> [Brief]:
Return every line of the entries that includes the word "refs".

> [Input data]:
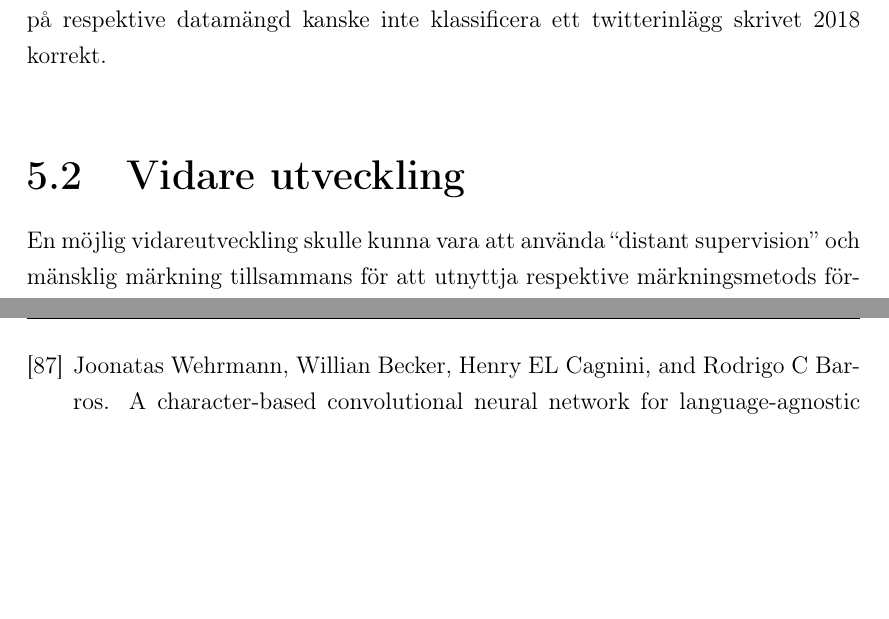
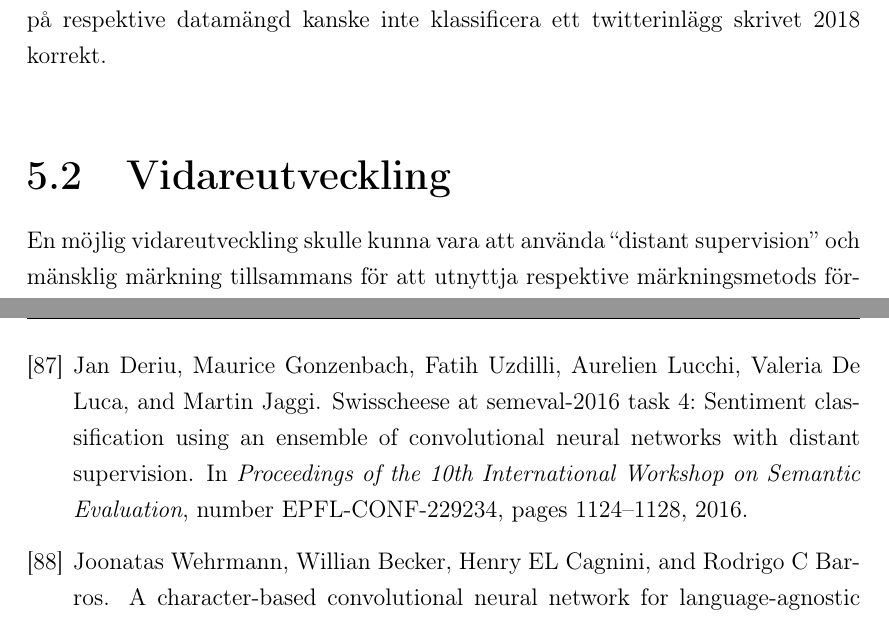
Before and after one commit to Brew8it/Twitter-SA-Report, a LaTeX thesis (Mall/TSA.tex, which reads refs/thesisref.bib): two parts of pages 80 and 91 of 91, joined at a grey line, cut so that both start at the same text, the shorter picture padded with empty space. Compiled offline with pdfLaTeX; a missing font is replaced by an installed copy or a similar font.

Commit message:
added swiss chess ref for vidareutvecklinng

```diff
--- a/Mall/TSA.tex
+++ b/Mall/TSA.tex
@@ -1300,8 +1300,8 @@ En begränsning med studiens resultat som presenteras i \ref{res} är att klassi
 I avsnitt \ref{res:train} och \ref{res:hhb} presenteras samt diskuteras CNN träningstid och att den är väsentligt längre än de klassiska modellerna vilket gör det svårt att motivera användandet av CNN. Grafikkorts leverantören NVIDIA har nyligen släppt ett grafikkort, TESLA V100 \cite{slut:002}, som är ett grafikkort specialgjort för att träna neurala nätverk. Det rapporteras om 47 gånger snabbare träningstid jämfört mot att träna m.h.a en CPU. Med detta i åtanke blir CNN en mycket attraktiv modell att använda.
 
 Språket som används på Twitter rör sig snabbt framåt t.e.x förkortningar som användes 2008 inte används idag. Detta gör att klassificeringsmodellerna tränade på respektive datamängd kanske inte klassificera ett twitterinlägg skrivet 2018 korrekt.
-\section{Vidare utveckling} \label{slut:fw}
-En möjlig vidareutveckling skulle kunna vara att använda “distant supervision” och mänsklig märkning tillsammans för att utnyttja respektive märkningsmetods fördelar för att öka ett neuralt nätverks prestanda. En sådan lösning har presenterats i \cite{} där ett CNN först tränats på 90 miljoner twitterinlägg märkta m.h.a “distant supervsion” för att sedan träna vidare på 20632 mänskligt märkta twitterinlägg. Denna lösningen användes för att vinna SemEval-tävlingen 2016.
+\section{Vidareutveckling} \label{slut:fw}
+En möjlig vidareutveckling skulle kunna vara att använda “distant supervision” och mänsklig märkning tillsammans för att utnyttja respektive märkningsmetods fördelar för att öka ett neuralt nätverks prestanda. En sådan lösning har presenterats i \cite{slut:004} där ett CNN först tränats på 90 miljoner twitterinlägg märkta m.h.a “distant supervsion” för att sedan träna vidare på 20632 mänskligt märkta twitterinlägg. Denna lösningen användes för att vinna SemEval-tävlingen 2016.
 
 Genom att använda en av studiens klassificeringsmodeller skulle en applikation för trendanalys kunna tas fram. Där klassificeringsmodellen får klassificera X antal twitterinlägg per dag och m.h.a av detta skapa en tidslinje över hur positivt eller negativt ett visst ämne är vid en viss tidpunkt. Detta skulle vara en intressant vidareutveckling eftersom företag kan använda applikationen för att analysera ett generellt sentiment värde för företaget och utefter det göra eventuella förändringar i t.e.x pressutlåtanden.
 
--- a/refs/thesisref.bib
+++ b/refs/thesisref.bib
@@ -352,6 +352,15 @@
   Owner                    = {hpnotiqz},
   Timestamp                = {2018.03.11},
   Url                      = {https://machinelearningmastery.com/overfitting-and-underfitting-with-machine-learning-algorithms/}
+}
+
+@InProceedings{slut:004,
+  Title                    = {Swisscheese at semeval-2016 task 4: Sentiment classification using an ensemble of convolutional neural networks with distant supervision},
+  Author                   = {Deriu, Jan and Gonzenbach, Maurice and Uzdilli, Fatih and Lucchi, Aurelien and Luca, Valeria De and Jaggi, Martin},
+  Booktitle                = {Proceedings of the 10th International Workshop on Semantic Evaluation},
+  Year                     = {2016},
+  Number                   = {EPFL-CONF-229234},
+  Pages                    = {1124--1128}
 }
 
 @InProceedings{7813707,
```
Also changed, not shown: Mall/TSA.bbl, Mall/TSA.pdf, 6 other files.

> [Written solution]:
Before and after one commit to Brew8it/Twitter-SA-Report, a LaTeX thesis (Mall/TSA.tex, which reads refs/thesisref.bib): two parts of pages 80 and 91 of 91, joined at a grey line, cut so that both start at the same text, the shorter picture padded with empty space. Compiled offline with pdfLaTeX; a missing font is replaced by an installed copy or a similar font.
--- a/refs/thesisref.bib
+++ b/refs/thesisref.bib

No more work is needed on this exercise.